-- Exercise --
Set down the first line below and each line after it, ending with the one that holds "modifying themes". Pictures do not belong in the copy.

(User interface change data)
-.-.-

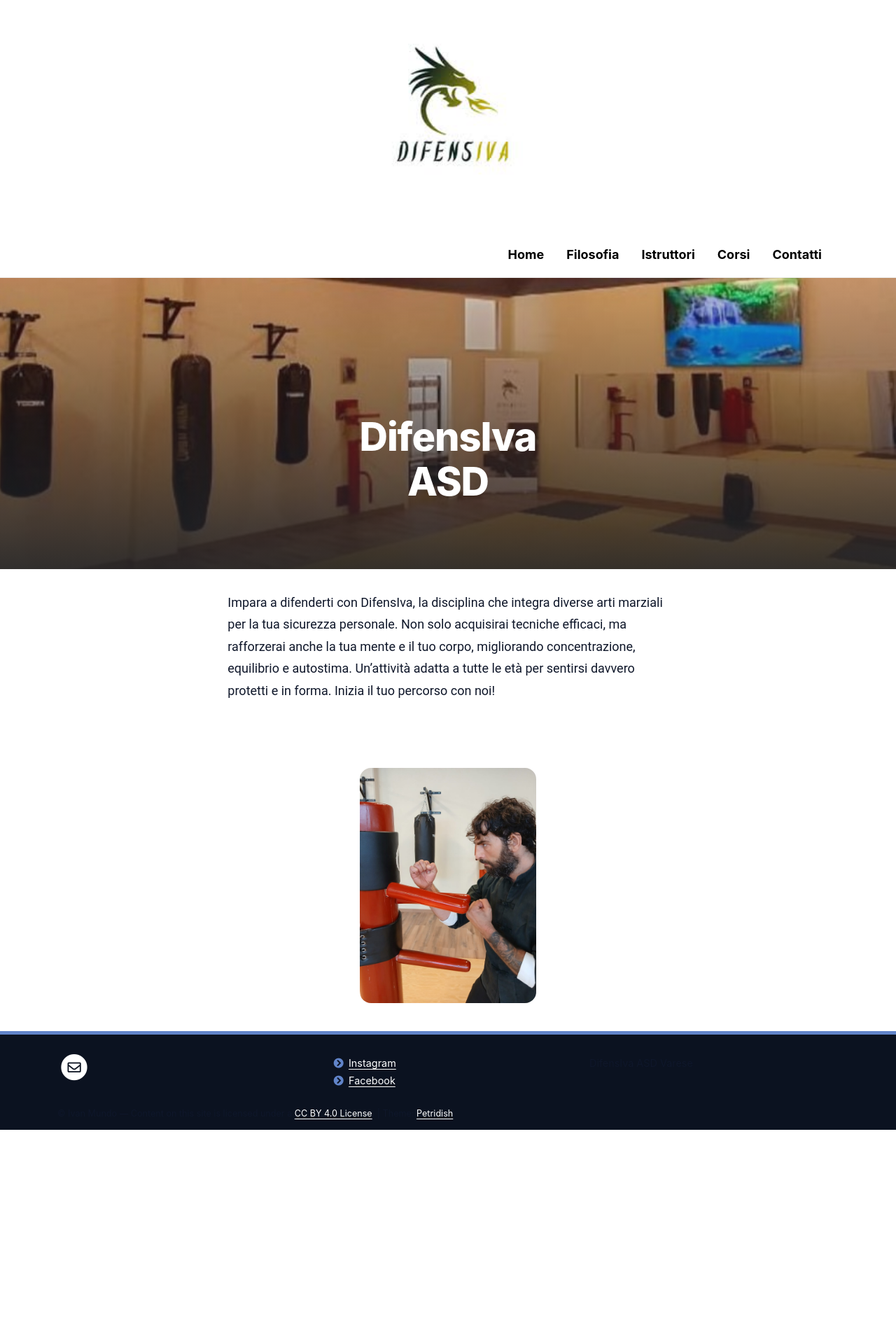
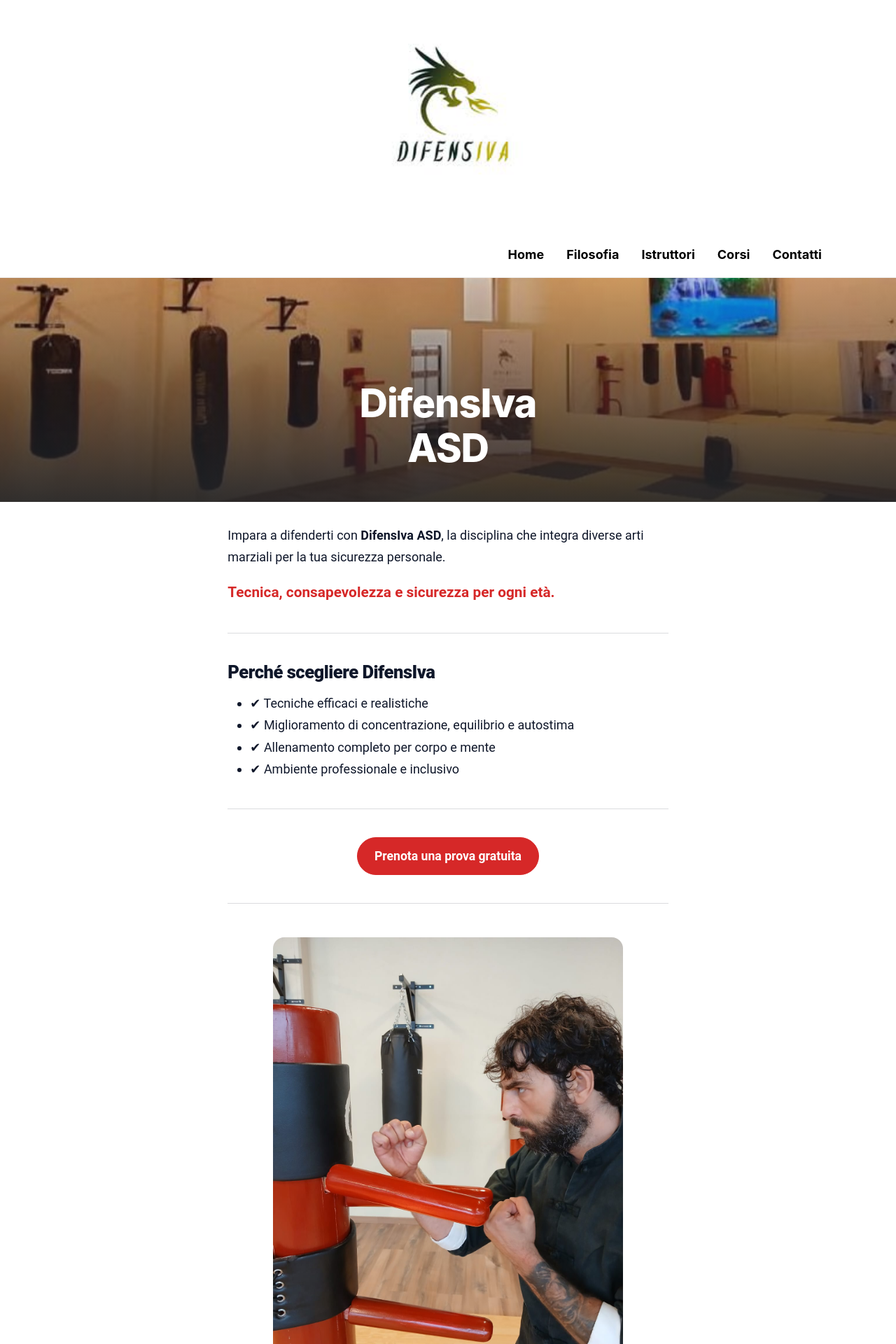
Before and after one commit to difensiva-varese/difensiva, a Jekyll site: the page built from pages/home.md, in a window 1280 px wide. Shown: the top 1920 px of the page at 70% size. Built offline with Jekyll 4.4.1, drawn with Linux system fonts in a browser that asks for light colours; before the commit the page ends 1614 px from its top, so only the background shows below that.

Commit message:
modifying themes

```diff
--- a/_sass/_custom.scss
+++ b/_sass/_custom.scss
@@ -82,3 +82,41 @@ main img{
 .navbar a{
   font-weight: 700;
 }
+/* Hero text */
+.lead-text{
+  font-size: 1.3rem;
+  font-weight: 600;
+  margin: 1rem 0 2rem 0;
+  color: #d62828;
+}
+
+/* Divider */
+hr{
+  margin: 2.5rem 0;
+  opacity: .15;
+}
+
+/* CTA button */
+.btn-lg{
+  padding: .8rem 1.5rem;
+  font-size: 1.1rem;
+  border-radius: 999px;
+}
+/* ===== Riduce altezza header/logo ===== */
+
+.navbar {
+  padding-top: 0.5rem !important;
+  padding-bottom: 0.5rem !important;
+}
+
+.navbar-brand img {
+  max-height: 60px;   /* prima probabilmente ~120px */
+}
+
+header {
+  padding-top: 1rem !important;
+  padding-bottom: 1rem !important;
+}
+.page-header .container h2 {
+  display: none !important;
+}
--- a/pages/home.md
+++ b/pages/home.md
@@ -4,11 +4,34 @@ background: /images_2/difensiva_palestra_2.jpg
 permalink: /
 ---
 
+Impara a difenderti con **DifensIva ASD**, la disciplina che integra diverse arti marziali per la tua sicurezza personale.
 
-Impara a difenderti con DifensIva, la disciplina che integra diverse arti marziali per la tua sicurezza personale.
-Non solo acquisirai tecniche efficaci, ma rafforzerai anche la tua mente e il tuo corpo, migliorando concentrazione, equilibrio e autostima.
-Un'attività adatta a tutte le età per sentirsi davvero protetti e in forma.
-Inizia il tuo percorso con noi!
+<div class="lead-text">
+Tecnica, consapevolezza e sicurezza per ogni età.
+</div>
+
+---
+
+## Perché scegliere DifensIva
+
+- ✔ Tecniche efficaci e realistiche
+- ✔ Miglioramento di concentrazione, equilibrio e autostima
+- ✔ Allenamento completo per corpo e mente
+- ✔ Ambiente professionale e inclusivo
+
+---
+
+<div style="text-align:center; margin-top: 2rem;">
+  <a href="{{ site.baseurl }}/contatti/" class="btn btn-primary btn-lg">
+    Prenota una prova gratuita
+  </a>
+</div>
+
+---
+
+<div style="text-align:center; margin-top: 3rem;">
+  <img src="{{ site.baseurl }}/images_2/difensiva_omino.jpeg" alt="DifensIva" style="max-width: 500px; width: 100%; height: auto;">
+</div>
 
 <br><br>
 <p align="center">
```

-.-.-

-- Problem solution --
Before and after one commit to difensiva-varese/difensiva, a Jekyll site: the page built from pages/home.md, in a window 1280 px wide. Shown: the top 1920 px of the page at 70% size. Built offline with Jekyll 4.4.1, drawn with Linux system fonts in a browser that asks for light colours; before the commit the page ends 1614 px from its top, so only the background shows below that.

Commit message:
modifying themes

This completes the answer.